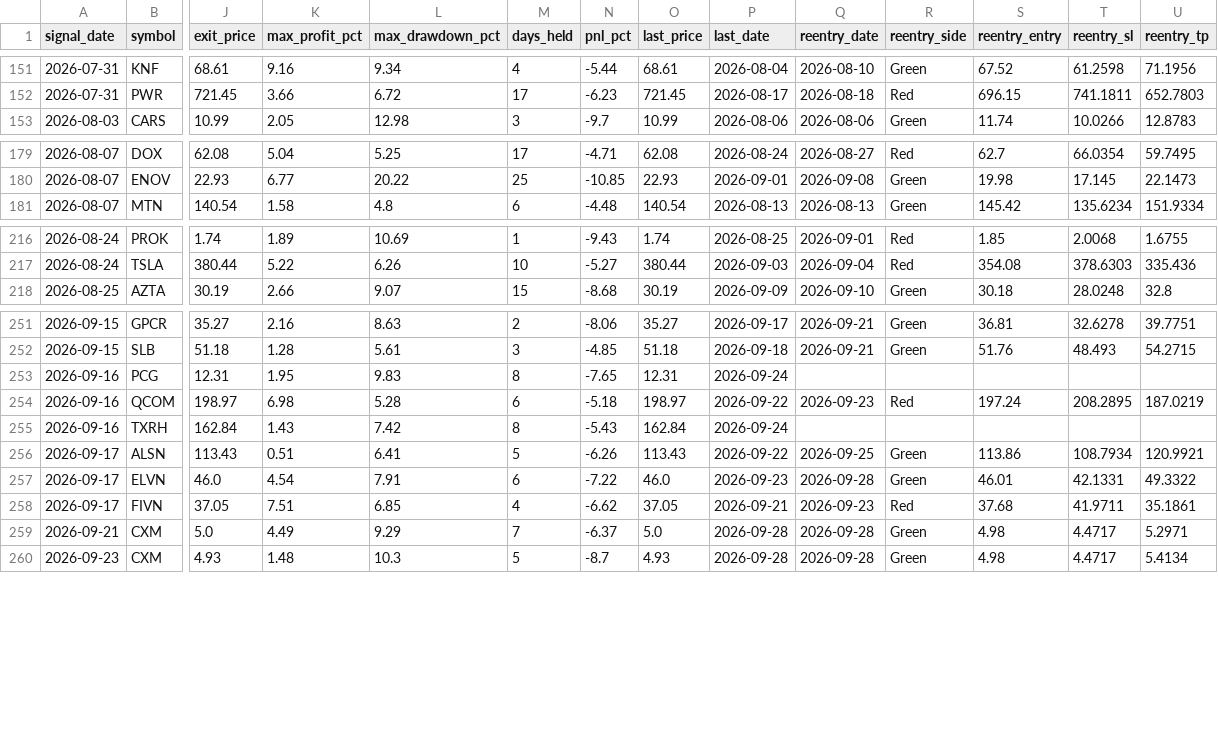
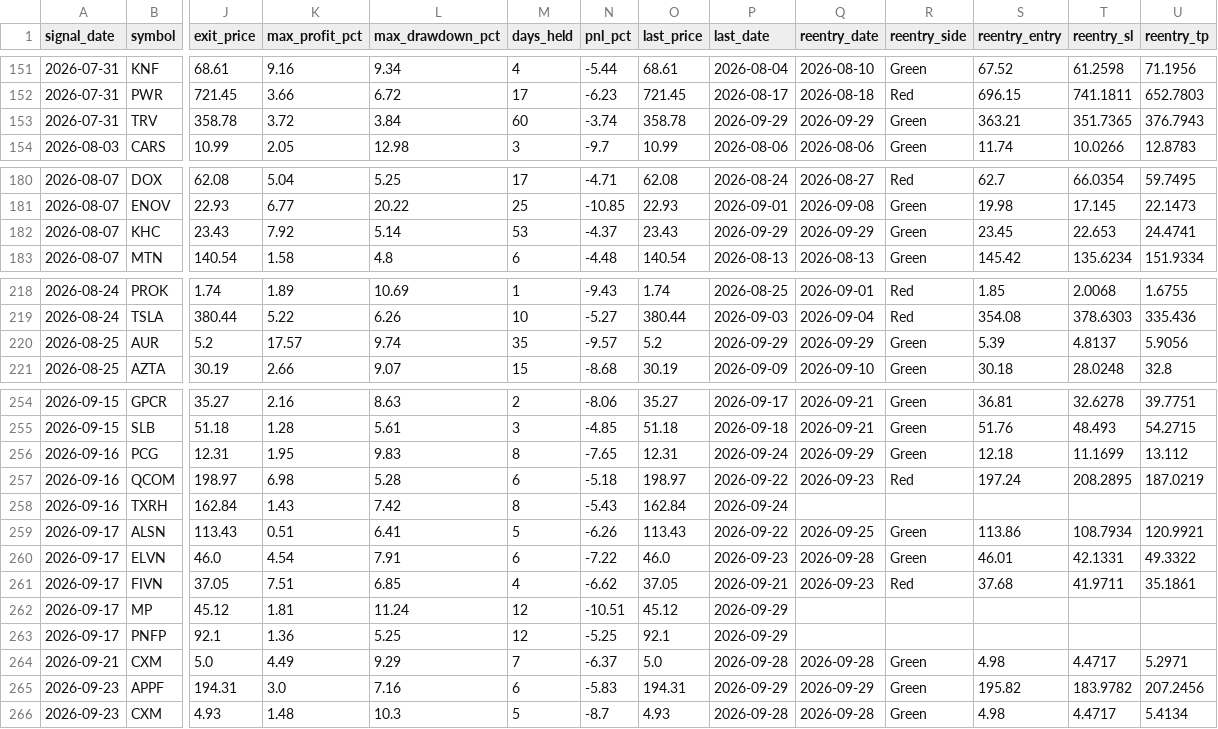
Before and after one commit to faizjio7011-code/checking-trade-signals, a CSV file: report/sl_hit.csv, drawn as a sheet; only a part is shown, gaps mark what is left out; addresses are those after the commit; rows hold the shown columns only; the diff covers the shown part only; the diff names each change by its address in the sheet, - before the commit and + after, or states it on an @@ line.

```diff
--- a/report/sl_hit.csv
+++ b/report/sl_hit.csv
+row 153: 2026-07-31 | TRV | 358.78 | 3.72 | 3.84 | 60 | -3.74 | 358.78 | 2026-09-29 | 2026-09-29 | Green | 363.21 | 351.7365 | 376.7943
+row 182: 2026-08-07 | KHC | 23.43 | 7.92 | 5.14 | 53 | -4.37 | 23.43 | 2026-09-29 | 2026-09-29 | Green | 23.45 | 22.653 | 24.4741
+row 220: 2026-08-25 | AUR | 5.2 | 17.57 | 9.74 | 35 | -9.57 | 5.2 | 2026-09-29 | 2026-09-29 | Green | 5.39 | 4.8137 | 5.9056
-Q256 (reentry_date): (empty)
+Q256 (reentry_date): 2026-09-29
-R256 (reentry_side): (empty)
+R256 (reentry_side): Green
-S256 (reentry_entry): (empty)
+S256 (reentry_entry): 12.18
-T256 (reentry_sl): (empty)
+T256 (reentry_sl): 11.1699
-U256 (reentry_tp): (empty)
+U256 (reentry_tp): 13.112
+row 262: 2026-09-17 | MP | 45.12 | 1.81 | 11.24 | 12 | -10.51 | 45.12 | 2026-09-29
+row 263: 2026-09-17 | PNFP | 92.1 | 1.36 | 5.25 | 12 | -5.25 | 92.1 | 2026-09-29
+row 265: 2026-09-23 | APPF | 194.31 | 3.0 | 7.16 | 6 | -5.83 | 194.31 | 2026-09-29 | 2026-09-29 | Green | 195.82 | 183.9782 | 207.2456
```
Also changed, not shown: 5 edited cells elsewhere in this file, report/reentry.csv, report/trade_performance.csv, 7 other files.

Activity =>
Please copy out the whole listing exactly, minus its pictures.

Solution for this problem =>
Before and after one commit to faizjio7011-code/checking-trade-signals, a CSV file: report/sl_hit.csv, drawn as a sheet; only a part is shown, gaps mark what is left out; addresses are those after the commit; rows hold the shown columns only; the diff covers the shown part only; the diff names each change by its address in the sheet, - before the commit and + after, or states it on an @@ line.

```diff
--- a/report/sl_hit.csv
+++ b/report/sl_hit.csv
+row 153: 2026-07-31 | TRV | 358.78 | 3.72 | 3.84 | 60 | -3.74 | 358.78 | 2026-09-29 | 2026-09-29 | Green | 363.21 | 351.7365 | 376.7943
+row 182: 2026-08-07 | KHC | 23.43 | 7.92 | 5.14 | 53 | -4.37 | 23.43 | 2026-09-29 | 2026-09-29 | Green | 23.45 | 22.653 | 24.4741
+row 220: 2026-08-25 | AUR | 5.2 | 17.57 | 9.74 | 35 | -9.57 | 5.2 | 2026-09-29 | 2026-09-29 | Green | 5.39 | 4.8137 | 5.9056
-Q256 (reentry_date): (empty)
+Q256 (reentry_date): 2026-09-29
-R256 (reentry_side): (empty)
+R256 (reentry_side): Green
-S256 (reentry_entry): (empty)
+S256 (reentry_entry): 12.18
-T256 (reentry_sl): (empty)
+T256 (reentry_sl): 11.1699
-U256 (reentry_tp): (empty)
+U256 (reentry_tp): 13.112
+row 262: 2026-09-17 | MP | 45.12 | 1.81 | 11.24 | 12 | -10.51 | 45.12 | 2026-09-29
+row 263: 2026-09-17 | PNFP | 92.1 | 1.36 | 5.25 | 12 | -5.25 | 92.1 | 2026-09-29
+row 265: 2026-09-23 | APPF | 194.31 | 3.0 | 7.16 | 6 | -5.83 | 194.31 | 2026-09-29 | 2026-09-29 | Green | 195.82 | 183.9782 | 207.2456
```
Also changed, not shown: 5 edited cells elsewhere in this file, report/reentry.csv, report/trade_performance.csv, 7 other files.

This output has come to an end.